Contributors were asked to send photos and comments about the hardest thing they faced at age 15 via Twitter or Instagram — which are both blocked in China. Really, NPR, what were you thinking?
I didn’t come across the project until late in the month, but I posted it in my Qzone 说说 (shuo shuo “say say” — which is like Facebook’s Status), and said I could relay any contributions through my Twitter account.
Only one person responded: one of my students, Tina Li ShaoLi, sent me a contribution, which I posted to Twitter in a somewhat abbreviated form. You can see it here and in the screencap above.
This is Tina’s original contribution:
The hardest thing for being 15 is that I fell in love with a boy but however hard I tried I still couldn’t be together with him. I fell in love with him at the age of 13. However, in our country, people believe that falling in love with people at such an early age is a complete mistake. So I kept my love in silence and waited for the graduation [from junior high school]. When I reached 15, I tried all kinds of things to save my love, but just found that everything had changed its original face. He became a money-maker and got a new girlfriend, and I still lived a school life with new classmates.
Tina is referring to Chinese adults discouraging teenagers from having boy- or girlfriends. Some parents even forbid college-age students from having romantic relationships as well, because they fear romance will interfere with their children’s studies.
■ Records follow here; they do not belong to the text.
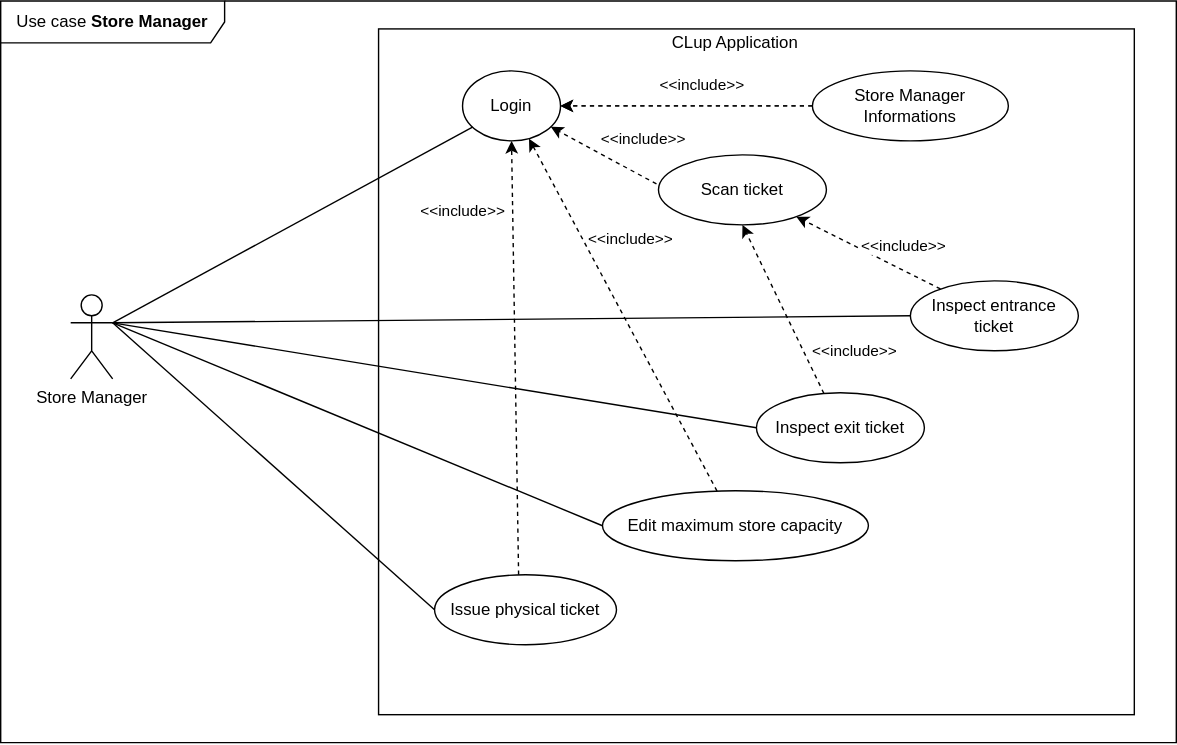
Earlier version of the draw.io export assets/rasd/use_cases/use_case_store_manager.svg (ferrohd/CLup). Source tidied: cells renumbered, new cells last; positions are measured from the earlier drawing's top-left corner, leaving out a move shared by most shapes.
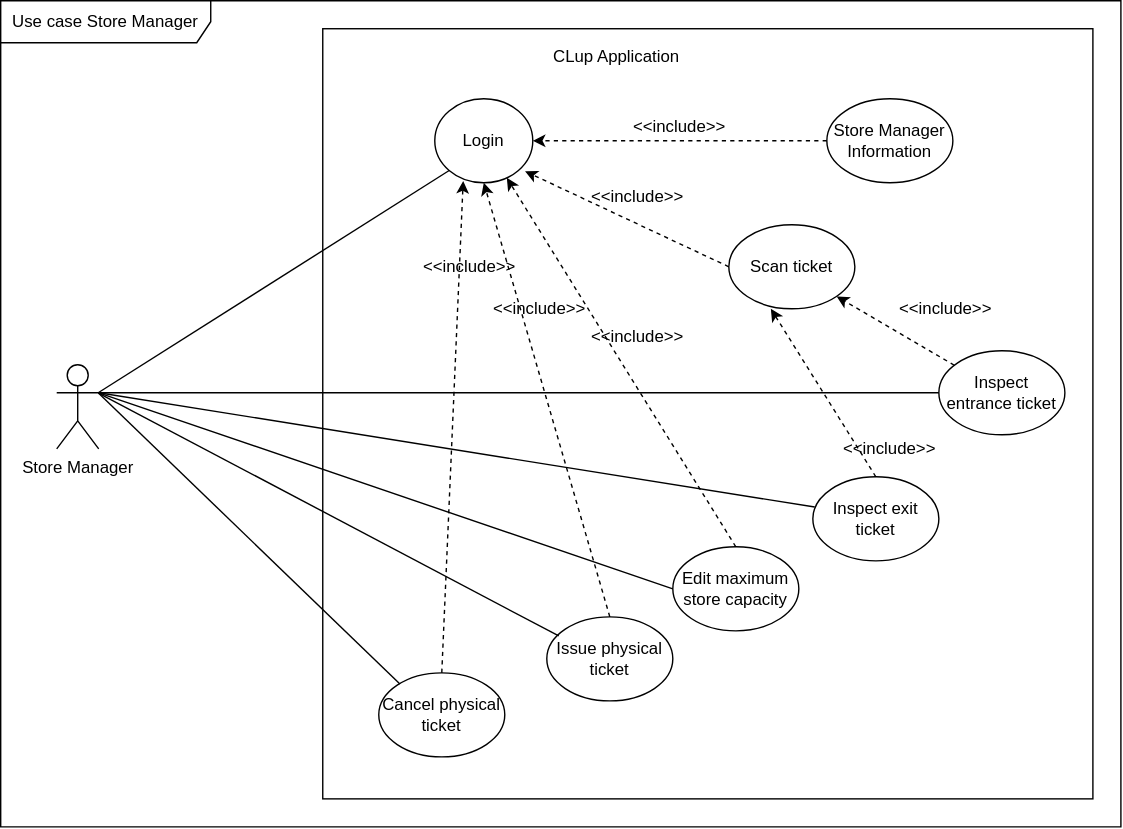
The same file after the commit.

Commit message:
updated use cases

What changed in the source:
```diff
@@ -2,112 +2,107 @@
   <root>
     <mxCell id="0" />
     <mxCell id="1" parent="0" />
-    <mxCell id="2" value="Use case &lt;b&gt;Store Manager&lt;br&gt;&lt;/b&gt;" style="shape=umlFrame;whiteSpace=wrap;html=1;width=160;height=30;" parent="1" vertex="1">
-      <mxGeometry width="840" height="530" as="geometry" />
+    <mxCell id="2" value="Use case Store Manager" style="shape=umlFrame;whiteSpace=wrap;html=1;width=150;height=30;" parent="1" vertex="1">
+      <mxGeometry y="10" width="800" height="590" as="geometry" />
     </mxCell>
-    <mxCell id="3" style="rounded=0;whiteSpace=wrap;html=1;" parent="1" vertex="1">
-      <mxGeometry x="270" y="20" width="540" height="490" as="geometry" />
-    </mxCell>
+    <mxCell id="32" style="whiteSpace=wrap;html=1;" parent="1" vertex="1">
+      <mxGeometry x="230" y="30" width="550" height="550" as="geometry" />
+    </mxCell>
+    <mxCell id="5" value="Store Manager" style="shape=umlActor;verticalLabelPosition=bottom;verticalAlign=top;html=1;" parent="1" vertex="1">
+      <mxGeometry x="40" y="270" width="30" height="60" as="geometry" />
+    </mxCell>
-    <mxCell id="4" value="&lt;div&gt;CLup Application&lt;/div&gt;" style="text;html=1;strokeColor=none;fillColor=none;align=center;verticalAlign=middle;whiteSpace=wrap;rounded=0;" parent="1" vertex="1">
-      <mxGeometry x="460" y="20" width="130" height="20" as="geometry" />
+    <mxCell id="4" value="CLup Application" style="text;html=1;strokeColor=none;fillColor=none;align=center;verticalAlign=middle;whiteSpace=wrap;rounded=0;" parent="1" vertex="1">
+      <mxGeometry x="390" y="40" width="100" height="20" as="geometry" />
     </mxCell>
-    <mxCell id="5" value="Store Manager" style="shape=umlActor;verticalLabelPosition=bottom;verticalAlign=top;html=1;" parent="1" vertex="1">
-      <mxGeometry x="50" y="210" width="30" height="60" as="geometry" />
-    </mxCell>
     <mxCell id="6" value="Login" style="ellipse;whiteSpace=wrap;html=1;" parent="1" vertex="1">
-      <mxGeometry x="330" y="50" width="70" height="50" as="geometry" />
+      <mxGeometry x="310" y="80" width="70" height="60" as="geometry" />
     </mxCell>
-    <mxCell id="7" style="endArrow=none;html=1;exitX=1;exitY=0.3333333333333333;exitDx=0;exitDy=0;exitPerimeter=0;" parent="1" edge="1" source="5" target="6">
-      <mxGeometry relative="1" as="geometry" />
-    </mxCell>
-    <mxCell id="8" value="Store Manager Informations" style="ellipse;whiteSpace=wrap;html=1;" parent="1" vertex="1">
-      <mxGeometry x="580" y="50" width="140" height="50" as="geometry" />
-    </mxCell>
-    <mxCell id="9" style="endArrow=classic;html=1;exitX=0;exitY=0.5;exitDx=0;exitDy=0;entryX=1;entryY=0.5;entryDx=0;entryDy=0;dashed=1;" parent="1" edge="1" source="8" target="6">
-      <mxGeometry relative="1" as="geometry" />
-    </mxCell>
-    <mxCell id="10" value="&amp;lt;&amp;lt;include&amp;gt;&amp;gt;" style="edgeLabel;html=1;align=center;verticalAlign=middle;" parent="9" vertex="1">
-      <mxGeometry x="-0.19" relative="1" as="geometry">
-        <mxPoint x="-6.7" y="-15" as="offset" />
-      </mxGeometry>
-    </mxCell>
+    <mxCell id="33" value="Store Manager Information" style="ellipse;whiteSpace=wrap;html=1;" parent="1" vertex="1">
+      <mxGeometry x="590" y="80" width="90" height="60" as="geometry" />
+    </mxCell>
+    <mxCell id="15" value="Scan ticket" style="ellipse;whiteSpace=wrap;html=1;" parent="1" vertex="1">
+      <mxGeometry x="520" y="170" width="90" height="60" as="geometry" />
+    </mxCell>
     <mxCell id="11" value="Inspect entrance ticket" style="ellipse;whiteSpace=wrap;html=1;" parent="1" vertex="1">
-      <mxGeometry x="650" y="200" width="120" height="50" as="geometry" />
+      <mxGeometry x="670" y="260" width="90" height="60" as="geometry" />
     </mxCell>
     <mxCell id="12" value="Inspect exit ticket" style="ellipse;whiteSpace=wrap;html=1;" parent="1" vertex="1">
-      <mxGeometry x="540" y="280" width="120" height="50" as="geometry" />
+      <mxGeometry x="580" y="350" width="90" height="60" as="geometry" />
     </mxCell>
-    <mxCell id="13" style="endArrow=classic;html=1;exitX=0;exitY=0.5;exitDx=0;exitDy=0;entryX=1;entryY=0.5;entryDx=0;entryDy=0;dashed=1;" parent="1" edge="1">
-      <mxGeometry relative="1" as="geometry">
-        <mxPoint x="580" y="75" as="sourcePoint" />
-        <mxPoint x="400" y="75" as="targetPoint" />
-      </mxGeometry>
-    </mxCell>
-    <mxCell id="14" value="&amp;lt;&amp;lt;include&amp;gt;&amp;gt;" style="edgeLabel;html=1;align=center;verticalAlign=middle;" parent="13" vertex="1">
-      <mxGeometry x="-0.19" relative="1" as="geometry">
-        <mxPoint x="-6.7" y="-15" as="offset" />
-      </mxGeometry>
-    </mxCell>
-    <mxCell id="15" value="Scan ticket" style="ellipse;whiteSpace=wrap;html=1;" parent="1" vertex="1">
-      <mxGeometry x="470" y="110" width="120" height="50" as="geometry" />
-    </mxCell>
+    <mxCell id="28" value="Issue physical ticket" style="ellipse;whiteSpace=wrap;html=1;" parent="1" vertex="1">
+      <mxGeometry x="390" y="450" width="90" height="60" as="geometry" />
+    </mxCell>
+    <mxCell id="24" value="Edit maximum store capacity" style="ellipse;whiteSpace=wrap;html=1;" parent="1" vertex="1">
+      <mxGeometry x="480" y="400" width="90" height="60" as="geometry" />
+    </mxCell>
+    <mxCell id="29" style="endArrow=classic;html=1;dashed=1;entryX=0.5;entryY=1;entryDx=0;entryDy=0;exitX=0.5;exitY=0;exitDx=0;exitDy=0;" parent="1" edge="1" source="28" target="6">
+      <mxGeometry relative="1" as="geometry" />
+    </mxCell>
+    <mxCell id="26" style="endArrow=classic;html=1;dashed=1;exitX=0.5;exitY=0;exitDx=0;exitDy=0;" parent="1" edge="1" source="24" target="6">
+      <mxGeometry relative="1" as="geometry" />
+    </mxCell>
+    <mxCell id="34" style="endArrow=classic;html=1;dashed=1;entryX=1;entryY=0.5;entryDx=0;entryDy=0;exitX=0;exitY=0.5;exitDx=0;exitDy=0;" parent="1" edge="1" source="33" target="6">
+      <mxGeometry relative="1" as="geometry" />
+    </mxCell>
-    <mxCell id="16" style="endArrow=classic;html=1;exitX=-0.012;exitY=0.416;exitDx=0;exitDy=0;dashed=1;exitPerimeter=0;" parent="1" edge="1" source="15" target="6">
+    <mxCell id="16" style="endArrow=classic;html=1;dashed=1;entryX=0.921;entryY=0.863;entryDx=0;entryDy=0;exitX=0;exitY=0.5;exitDx=0;exitDy=0;entryPerimeter=0;" parent="1" edge="1" source="15" target="6">
       <mxGeometry relative="1" as="geometry" />
     </mxCell>
-    <mxCell id="17" value="&amp;lt;&amp;lt;include&amp;gt;&amp;gt;" style="edgeLabel;html=1;align=center;verticalAlign=middle;" parent="16" vertex="1">
-      <mxGeometry x="-0.19" relative="1" as="geometry">
-        <mxPoint x="20.2" y="-15.7" as="offset" />
-      </mxGeometry>
-    </mxCell>
-    <mxCell id="18" style="endArrow=classic;html=1;dashed=1;" parent="1" edge="1" source="11" target="15">
+    <mxCell id="18" style="endArrow=classic;html=1;dashed=1;entryX=1;entryY=1;entryDx=0;entryDy=0;" parent="1" edge="1" source="11" target="15">
       <mxGeometry relative="1" as="geometry" />
     </mxCell>
-    <mxCell id="19" value="&amp;lt;&amp;lt;include&amp;gt;&amp;gt;" style="edgeLabel;html=1;align=center;verticalAlign=middle;" parent="18" vertex="1">
-      <mxGeometry x="-0.19" relative="1" as="geometry">
-        <mxPoint x="15" y="-10.4" as="offset" />
-      </mxGeometry>
-    </mxCell>
-    <mxCell id="20" style="endArrow=classic;html=1;entryX=0.5;entryY=1;entryDx=0;entryDy=0;dashed=1;" parent="1" edge="1" source="12" target="15">
-      <mxGeometry relative="1" as="geometry" />
-    </mxCell>
-    <mxCell id="21" value="&amp;lt;&amp;lt;include&amp;gt;&amp;gt;" style="edgeLabel;html=1;align=center;verticalAlign=middle;" parent="20" vertex="1">
-      <mxGeometry x="-0.19" relative="1" as="geometry">
-        <mxPoint x="45.5" y="18.6" as="offset" />
-      </mxGeometry>
-    </mxCell>
+    <mxCell id="35" style="endArrow=classic;html=1;dashed=1;entryX=0.5;entryY=1;entryDx=0;entryDy=0;exitX=0.5;exitY=0;exitDx=0;exitDy=0;" parent="1" edge="1" source="12">
+      <mxGeometry relative="1" as="geometry">
+        <mxPoint x="550" y="230" as="targetPoint" />
+      </mxGeometry>
+    </mxCell>
+    <mxCell id="36" value="&lt;div align=&quot;left&quot;&gt;&amp;lt;&amp;lt;include&amp;gt;&amp;gt;&lt;/div&gt;" style="text;html=1;strokeColor=none;fillColor=none;align=left;verticalAlign=middle;whiteSpace=wrap;rounded=0;" parent="1" vertex="1">
+      <mxGeometry x="300" y="190" width="70" height="20" as="geometry" />
+    </mxCell>
+    <mxCell id="37" value="&lt;div align=&quot;left&quot;&gt;&amp;lt;&amp;lt;include&amp;gt;&amp;gt;&lt;/div&gt;" style="text;html=1;strokeColor=none;fillColor=none;align=left;verticalAlign=middle;whiteSpace=wrap;rounded=0;" parent="1" vertex="1">
+      <mxGeometry x="420" y="240" width="70" height="20" as="geometry" />
+    </mxCell>
+    <mxCell id="38" value="&lt;div align=&quot;left&quot;&gt;&amp;lt;&amp;lt;include&amp;gt;&amp;gt;&lt;/div&gt;" style="text;html=1;strokeColor=none;fillColor=none;align=left;verticalAlign=middle;whiteSpace=wrap;rounded=0;" parent="1" vertex="1">
+      <mxGeometry x="450" y="90" width="70" height="20" as="geometry" />
+    </mxCell>
+    <mxCell id="39" value="&lt;div align=&quot;left&quot;&gt;&amp;lt;&amp;lt;include&amp;gt;&amp;gt;&lt;/div&gt;" style="text;html=1;strokeColor=none;fillColor=none;align=left;verticalAlign=middle;whiteSpace=wrap;rounded=0;" parent="1" vertex="1">
+      <mxGeometry x="420" y="140" width="70" height="20" as="geometry" />
+    </mxCell>
+    <mxCell id="40" value="&lt;div align=&quot;left&quot;&gt;&amp;lt;&amp;lt;include&amp;gt;&amp;gt;&lt;/div&gt;" style="text;html=1;strokeColor=none;fillColor=none;align=left;verticalAlign=middle;whiteSpace=wrap;rounded=0;" parent="1" vertex="1">
+      <mxGeometry x="600" y="320" width="70" height="20" as="geometry" />
+    </mxCell>
+    <mxCell id="41" value="&lt;div align=&quot;left&quot;&gt;&amp;lt;&amp;lt;include&amp;gt;&amp;gt;&lt;/div&gt;" style="text;html=1;strokeColor=none;fillColor=none;align=left;verticalAlign=middle;whiteSpace=wrap;rounded=0;" parent="1" vertex="1">
+      <mxGeometry x="640" y="220" width="70" height="20" as="geometry" />
+    </mxCell>
+    <mxCell id="7" style="endArrow=none;html=1;entryX=0;entryY=1;entryDx=0;entryDy=0;exitX=0.988;exitY=0.333;exitDx=0;exitDy=0;exitPerimeter=0;" parent="1" edge="1" source="5" target="6">
+      <mxGeometry relative="1" as="geometry" />
+    </mxCell>
+    <mxCell id="31" style="endArrow=none;html=1;entryX=0.095;entryY=0.228;entryDx=0;entryDy=0;exitX=0.993;exitY=0.336;exitDx=0;exitDy=0;exitPerimeter=0;entryPerimeter=0;" parent="1" edge="1" source="5" target="28">
+      <mxGeometry relative="1" as="geometry" />
+    </mxCell>
+    <mxCell id="42" style="endArrow=none;html=1;entryX=0;entryY=0.5;entryDx=0;entryDy=0;" parent="1" edge="1" target="24">
+      <mxGeometry relative="1" as="geometry">
+        <mxPoint x="70" y="290" as="sourcePoint" />
+      </mxGeometry>
+    </mxCell>
-    <mxCell id="22" style="endArrow=none;html=1;exitX=1;exitY=0.3333333333333333;exitDx=0;exitDy=0;exitPerimeter=0;entryX=0;entryY=0.5;entryDx=0;entryDy=0;" parent="1" edge="1" source="5" target="12">
+    <mxCell id="22" style="endArrow=none;html=1;entryX=0.015;entryY=0.36;entryDx=0;entryDy=0;exitX=1;exitY=0.3333333333333333;exitDx=0;exitDy=0;exitPerimeter=0;entryPerimeter=0;" parent="1" edge="1" source="5" target="12">
       <mxGeometry relative="1" as="geometry" />
     </mxCell>
     <mxCell id="23" style="endArrow=none;html=1;entryX=0;entryY=0.5;entryDx=0;entryDy=0;exitX=1;exitY=0.3333333333333333;exitDx=0;exitDy=0;exitPerimeter=0;" parent="1" edge="1" source="5" target="11">
       <mxGeometry relative="1" as="geometry" />
     </mxCell>
-    <mxCell id="24" value="Edit maximum store capacity" style="ellipse;whiteSpace=wrap;html=1;" parent="1" vertex="1">
-      <mxGeometry x="430" y="350" width="190" height="50" as="geometry" />
-    </mxCell>
-    <mxCell id="25" style="endArrow=none;html=1;entryX=0;entryY=0.5;entryDx=0;entryDy=0;exitX=1;exitY=0.3333333333333333;exitDx=0;exitDy=0;exitPerimeter=0;" parent="1" edge="1" source="5" target="24">
-      <mxGeometry relative="1" as="geometry" />
-    </mxCell>
-    <mxCell id="26" style="endArrow=classic;html=1;dashed=1;" parent="1" edge="1" source="24" target="6">
-      <mxGeometry relative="1" as="geometry" />
-    </mxCell>
-    <mxCell id="27" value="&amp;lt;&amp;lt;include&amp;gt;&amp;gt;" style="edgeLabel;html=1;align=center;verticalAlign=middle;" parent="26" vertex="1">
-      <mxGeometry x="-0.19" relative="1" as="geometry">
-        <mxPoint x="-7.3" y="-78" as="offset" />
-      </mxGeometry>
-    </mxCell>
-    <mxCell id="28" value="Issue physical ticket" style="ellipse;whiteSpace=wrap;html=1;" parent="1" vertex="1">
-      <mxGeometry x="310" y="410" width="130" height="50" as="geometry" />
-    </mxCell>
-    <mxCell id="29" style="endArrow=classic;html=1;dashed=1;exitX=0.462;exitY=0;exitDx=0;exitDy=0;exitPerimeter=0;entryX=0.5;entryY=1;entryDx=0;entryDy=0;" parent="1" edge="1" source="28" target="6">
-      <mxGeometry relative="1" as="geometry" />
-    </mxCell>
-    <mxCell id="30" value="&amp;lt;&amp;lt;include&amp;gt;&amp;gt;" style="edgeLabel;html=1;align=center;verticalAlign=middle;" parent="29" vertex="1">
-      <mxGeometry x="-0.19" relative="1" as="geometry">
-        <mxPoint x="-38" y="-134.5" as="offset" />
-      </mxGeometry>
-    </mxCell>
-    <mxCell id="31" style="endArrow=none;html=1;entryX=0;entryY=0.5;entryDx=0;entryDy=0;exitX=1;exitY=0.3333333333333333;exitDx=0;exitDy=0;exitPerimeter=0;" parent="1" edge="1" source="5" target="28">
-      <mxGeometry relative="1" as="geometry" />
-    </mxCell>
+    <mxCell id="43" value="Cancel physical ticket" style="ellipse;whiteSpace=wrap;html=1;" parent="1" vertex="1">
+      <mxGeometry x="270" y="490" width="90" height="60" as="geometry" />
+    </mxCell>
+    <mxCell id="44" style="endArrow=classic;html=1;dashed=1;entryX=0.29;entryY=0.978;entryDx=0;entryDy=0;exitX=0.5;exitY=0;exitDx=0;exitDy=0;entryPerimeter=0;" parent="1" edge="1" source="43" target="6">
+      <mxGeometry relative="1" as="geometry" />
+    </mxCell>
+    <mxCell id="45" value="&lt;div align=&quot;left&quot;&gt;&amp;lt;&amp;lt;include&amp;gt;&amp;gt;&lt;/div&gt;" style="text;html=1;strokeColor=none;fillColor=none;align=left;verticalAlign=middle;whiteSpace=wrap;rounded=0;" parent="1" vertex="1">
+      <mxGeometry x="350" y="220" width="70" height="20" as="geometry" />
+    </mxCell>
+    <mxCell id="46" style="endArrow=none;html=1;entryX=0.168;entryY=0.134;entryDx=0;entryDy=0;exitX=0.993;exitY=0.336;exitDx=0;exitDy=0;exitPerimeter=0;entryPerimeter=0;" parent="1" edge="1" target="43">
+      <mxGeometry relative="1" as="geometry">
+        <mxPoint x="69.8" y="290.2" as="sourcePoint" />
+      </mxGeometry>
+    </mxCell>
   </root>
 </mxGraphModel>
```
It may come as no surprise that many Chinese teens ignore these injunctions. However, I cannot say if Tina is involved with anyone at this time.